Almost 50 years ago, Gunaratna1 demonstrated that the problem of patients fighting the ventilator during controlled ventilation could be overcome by the use of patient-triggered ventilation. The patient-triggered ventilation was associated with immediate relief of the respiratory distress, apprehension, and agitation.
Since the 1970s, numerous modes of mechanical ventilation that aim to synchronize the ventilator and the patient have been introduced. Patient-triggered or cycled modes of ventilation are controlled by airway pressure, flow, and/or volume measured in the respiratory circuit. Significant limitations of these signals to trigger and cycle-off the assist have been documented for decades.2–12 Despite the term patient-triggered ventilation, severe patient–ventilator asynchrony occurs in at least 25% of ventilated patients13–15 and is associated with prolonged duration of ventilation. Patients with frequent ineffective triggering also tend to receive excessive levels of ventilator support13 and/or sedation.16 In newborns, compared to controlled ventilation, patient-triggered ventilation is associated with shorter duration of ventilation.17–20 Excessive assistance can cause muscle fiber injury and atrophy of the diaphragm.21,22 Conventional ventilation can induce loss of inspiratory muscle force, as much as 75%.22,23–27 Promoting spontaneous breathing28–33 and reducing sedation,34–39 alone or together,40 shortens the duration of mechanical ventilation.

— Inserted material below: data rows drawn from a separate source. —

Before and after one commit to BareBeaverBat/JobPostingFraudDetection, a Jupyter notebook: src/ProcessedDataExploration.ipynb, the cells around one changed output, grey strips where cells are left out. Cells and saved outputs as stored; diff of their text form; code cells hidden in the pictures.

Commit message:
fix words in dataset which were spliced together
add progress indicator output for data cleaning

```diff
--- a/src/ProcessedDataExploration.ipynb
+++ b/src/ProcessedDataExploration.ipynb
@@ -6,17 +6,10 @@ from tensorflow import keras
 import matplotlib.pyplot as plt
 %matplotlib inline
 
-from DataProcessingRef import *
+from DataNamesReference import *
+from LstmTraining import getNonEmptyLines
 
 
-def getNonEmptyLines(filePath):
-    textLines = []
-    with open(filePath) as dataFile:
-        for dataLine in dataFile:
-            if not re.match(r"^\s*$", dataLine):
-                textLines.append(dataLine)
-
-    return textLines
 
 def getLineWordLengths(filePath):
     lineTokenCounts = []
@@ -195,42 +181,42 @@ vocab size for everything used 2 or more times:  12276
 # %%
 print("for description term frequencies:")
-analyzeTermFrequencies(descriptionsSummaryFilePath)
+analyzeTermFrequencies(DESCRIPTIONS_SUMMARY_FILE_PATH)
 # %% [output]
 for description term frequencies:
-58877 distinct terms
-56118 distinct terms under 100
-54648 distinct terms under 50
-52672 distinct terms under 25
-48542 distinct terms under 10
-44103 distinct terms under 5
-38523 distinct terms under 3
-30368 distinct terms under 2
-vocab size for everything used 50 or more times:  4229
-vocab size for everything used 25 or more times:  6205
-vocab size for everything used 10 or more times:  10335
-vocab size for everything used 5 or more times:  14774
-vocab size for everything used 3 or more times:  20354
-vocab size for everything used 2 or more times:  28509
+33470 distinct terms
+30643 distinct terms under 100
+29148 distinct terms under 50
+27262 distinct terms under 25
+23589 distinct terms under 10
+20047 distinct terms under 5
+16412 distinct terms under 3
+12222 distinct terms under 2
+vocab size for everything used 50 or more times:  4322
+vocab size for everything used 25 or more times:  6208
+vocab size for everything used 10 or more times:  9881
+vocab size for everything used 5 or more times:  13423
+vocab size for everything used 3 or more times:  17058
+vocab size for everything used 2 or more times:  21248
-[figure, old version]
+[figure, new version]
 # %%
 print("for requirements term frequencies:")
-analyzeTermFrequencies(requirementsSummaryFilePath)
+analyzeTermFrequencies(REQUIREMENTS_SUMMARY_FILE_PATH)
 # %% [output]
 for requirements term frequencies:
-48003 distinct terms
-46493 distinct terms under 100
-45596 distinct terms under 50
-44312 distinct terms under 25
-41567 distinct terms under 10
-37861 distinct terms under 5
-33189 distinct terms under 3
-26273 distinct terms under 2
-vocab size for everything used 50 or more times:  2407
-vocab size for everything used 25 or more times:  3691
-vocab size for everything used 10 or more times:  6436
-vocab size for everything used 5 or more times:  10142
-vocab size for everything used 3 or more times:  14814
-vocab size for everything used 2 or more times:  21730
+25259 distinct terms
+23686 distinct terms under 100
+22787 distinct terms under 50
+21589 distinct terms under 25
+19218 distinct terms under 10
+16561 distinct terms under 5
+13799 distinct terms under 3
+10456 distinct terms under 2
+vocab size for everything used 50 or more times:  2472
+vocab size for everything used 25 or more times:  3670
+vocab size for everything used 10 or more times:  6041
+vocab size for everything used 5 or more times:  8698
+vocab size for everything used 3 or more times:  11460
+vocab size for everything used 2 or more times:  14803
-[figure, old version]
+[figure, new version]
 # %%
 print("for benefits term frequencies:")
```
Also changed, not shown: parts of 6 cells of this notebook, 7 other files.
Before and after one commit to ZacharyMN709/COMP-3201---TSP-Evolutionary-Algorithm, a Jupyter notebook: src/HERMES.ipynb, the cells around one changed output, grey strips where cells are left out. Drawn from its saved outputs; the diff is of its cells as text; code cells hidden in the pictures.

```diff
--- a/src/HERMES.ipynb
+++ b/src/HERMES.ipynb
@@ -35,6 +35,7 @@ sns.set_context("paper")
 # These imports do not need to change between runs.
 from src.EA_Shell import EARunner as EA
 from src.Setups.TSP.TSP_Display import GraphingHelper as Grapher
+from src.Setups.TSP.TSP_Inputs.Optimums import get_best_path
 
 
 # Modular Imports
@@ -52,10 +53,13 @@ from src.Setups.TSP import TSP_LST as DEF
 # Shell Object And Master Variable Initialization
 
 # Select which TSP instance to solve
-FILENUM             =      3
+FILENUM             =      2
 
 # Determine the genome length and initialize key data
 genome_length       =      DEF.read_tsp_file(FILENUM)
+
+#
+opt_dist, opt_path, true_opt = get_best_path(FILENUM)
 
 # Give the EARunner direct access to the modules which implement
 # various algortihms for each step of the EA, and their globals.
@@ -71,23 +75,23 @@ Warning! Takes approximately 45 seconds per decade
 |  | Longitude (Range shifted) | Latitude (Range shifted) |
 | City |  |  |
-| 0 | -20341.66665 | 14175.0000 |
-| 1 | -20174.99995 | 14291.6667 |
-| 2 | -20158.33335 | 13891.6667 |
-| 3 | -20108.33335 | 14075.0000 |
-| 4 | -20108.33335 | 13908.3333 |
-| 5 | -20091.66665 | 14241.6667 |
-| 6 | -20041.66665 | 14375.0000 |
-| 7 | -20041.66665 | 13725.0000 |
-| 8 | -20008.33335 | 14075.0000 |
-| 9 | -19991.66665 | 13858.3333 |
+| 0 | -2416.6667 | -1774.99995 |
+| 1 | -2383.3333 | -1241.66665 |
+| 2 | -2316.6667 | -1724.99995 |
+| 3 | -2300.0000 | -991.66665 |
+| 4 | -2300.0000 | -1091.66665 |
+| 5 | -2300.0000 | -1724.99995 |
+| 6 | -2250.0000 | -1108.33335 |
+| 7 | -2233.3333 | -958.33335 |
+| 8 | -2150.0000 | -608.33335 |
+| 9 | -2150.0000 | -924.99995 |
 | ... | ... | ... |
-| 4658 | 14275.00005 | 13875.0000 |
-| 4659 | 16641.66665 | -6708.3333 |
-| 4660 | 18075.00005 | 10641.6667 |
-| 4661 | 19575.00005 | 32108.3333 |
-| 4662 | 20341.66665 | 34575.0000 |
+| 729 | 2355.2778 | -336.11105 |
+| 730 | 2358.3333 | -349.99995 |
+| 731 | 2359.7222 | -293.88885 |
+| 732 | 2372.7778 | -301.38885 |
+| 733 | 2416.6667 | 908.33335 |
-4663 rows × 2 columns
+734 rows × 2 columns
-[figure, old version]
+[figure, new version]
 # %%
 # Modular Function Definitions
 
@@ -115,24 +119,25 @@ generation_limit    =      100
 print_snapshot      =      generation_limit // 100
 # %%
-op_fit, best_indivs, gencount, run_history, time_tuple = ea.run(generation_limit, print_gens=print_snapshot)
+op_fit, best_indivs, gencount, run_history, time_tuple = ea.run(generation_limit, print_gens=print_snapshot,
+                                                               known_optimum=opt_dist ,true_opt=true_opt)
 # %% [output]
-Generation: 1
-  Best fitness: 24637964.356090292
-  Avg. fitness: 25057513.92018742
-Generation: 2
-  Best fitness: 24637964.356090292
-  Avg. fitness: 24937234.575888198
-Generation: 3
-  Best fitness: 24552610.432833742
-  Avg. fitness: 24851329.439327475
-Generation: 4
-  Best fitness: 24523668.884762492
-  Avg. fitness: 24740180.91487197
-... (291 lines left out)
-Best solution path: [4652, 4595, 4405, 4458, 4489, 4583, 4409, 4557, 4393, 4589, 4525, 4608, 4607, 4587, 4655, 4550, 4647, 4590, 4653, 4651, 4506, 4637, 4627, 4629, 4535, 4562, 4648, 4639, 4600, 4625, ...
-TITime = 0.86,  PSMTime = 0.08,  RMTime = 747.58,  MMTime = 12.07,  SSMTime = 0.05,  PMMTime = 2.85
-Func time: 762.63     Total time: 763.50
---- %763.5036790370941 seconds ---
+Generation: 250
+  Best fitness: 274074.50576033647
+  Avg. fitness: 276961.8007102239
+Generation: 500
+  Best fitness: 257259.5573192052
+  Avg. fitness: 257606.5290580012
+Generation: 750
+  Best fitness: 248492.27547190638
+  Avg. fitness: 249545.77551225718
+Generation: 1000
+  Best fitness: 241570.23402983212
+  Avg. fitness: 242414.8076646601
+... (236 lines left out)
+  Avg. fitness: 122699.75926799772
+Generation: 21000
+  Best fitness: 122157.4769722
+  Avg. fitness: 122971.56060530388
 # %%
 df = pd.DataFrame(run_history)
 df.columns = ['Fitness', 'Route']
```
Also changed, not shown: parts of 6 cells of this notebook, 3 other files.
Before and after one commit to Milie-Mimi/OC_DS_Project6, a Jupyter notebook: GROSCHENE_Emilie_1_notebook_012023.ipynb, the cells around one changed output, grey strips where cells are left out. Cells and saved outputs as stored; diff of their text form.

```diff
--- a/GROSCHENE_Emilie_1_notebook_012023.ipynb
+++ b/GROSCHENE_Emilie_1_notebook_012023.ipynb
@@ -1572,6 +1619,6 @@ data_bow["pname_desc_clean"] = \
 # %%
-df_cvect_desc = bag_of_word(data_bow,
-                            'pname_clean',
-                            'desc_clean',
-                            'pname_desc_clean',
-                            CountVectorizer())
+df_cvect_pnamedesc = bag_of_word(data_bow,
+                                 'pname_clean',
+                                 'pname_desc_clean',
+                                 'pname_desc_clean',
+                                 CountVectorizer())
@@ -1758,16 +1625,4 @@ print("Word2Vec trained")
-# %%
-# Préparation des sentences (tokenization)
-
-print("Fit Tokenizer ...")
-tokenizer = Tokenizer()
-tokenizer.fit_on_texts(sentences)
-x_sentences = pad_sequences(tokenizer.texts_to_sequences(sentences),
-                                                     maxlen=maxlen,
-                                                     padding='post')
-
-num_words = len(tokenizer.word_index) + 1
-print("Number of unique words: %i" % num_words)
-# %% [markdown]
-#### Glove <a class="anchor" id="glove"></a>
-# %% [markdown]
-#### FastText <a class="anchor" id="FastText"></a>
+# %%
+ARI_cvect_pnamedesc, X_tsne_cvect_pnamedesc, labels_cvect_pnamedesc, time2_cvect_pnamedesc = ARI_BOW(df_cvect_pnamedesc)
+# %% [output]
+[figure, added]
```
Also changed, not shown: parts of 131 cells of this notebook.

Last, but not least, regulation of spontaneous breathing constitutes a very complex interaction between motor-nerve output and sensory feedback.
In summary, conventional modes of ventilation have limitations with regards to (a) synchronizing assist delivery to the patient’s neural breathing efforts; (b) bedside monitoring of patient respiratory drive and/or interaction with the ventilator; (c) adjusting the level of assist in response to patient demand; and (d) taking advantage of intrinsic lung protective reflexes.
An ideal approach, therefore, is to connect the patient’s respiratory centers to the ventilator, as naturally as the respiratory muscles are connected to the brainstem via the phrenic nerves. This notion is what set the spirit for developing the mode known as neurally adjusted ventilatory assist (NAVA).41
Figure 13-1 (left) describes schematically the hierarchy of the steps involved in generating a spontaneous breath. Respiratory neurons originating in the brainstem of the central nervous system send their signals to the diaphragm via the phrenic nerves. After neuromuscular transmission, diaphragmatic excitation occurs, where action potentials propagate along the diaphragm muscle fibers. This is the source of the diaphragmatic electrical activity (Edi) (see “Electrical Activity of the Diaphragm” below). The Edi ...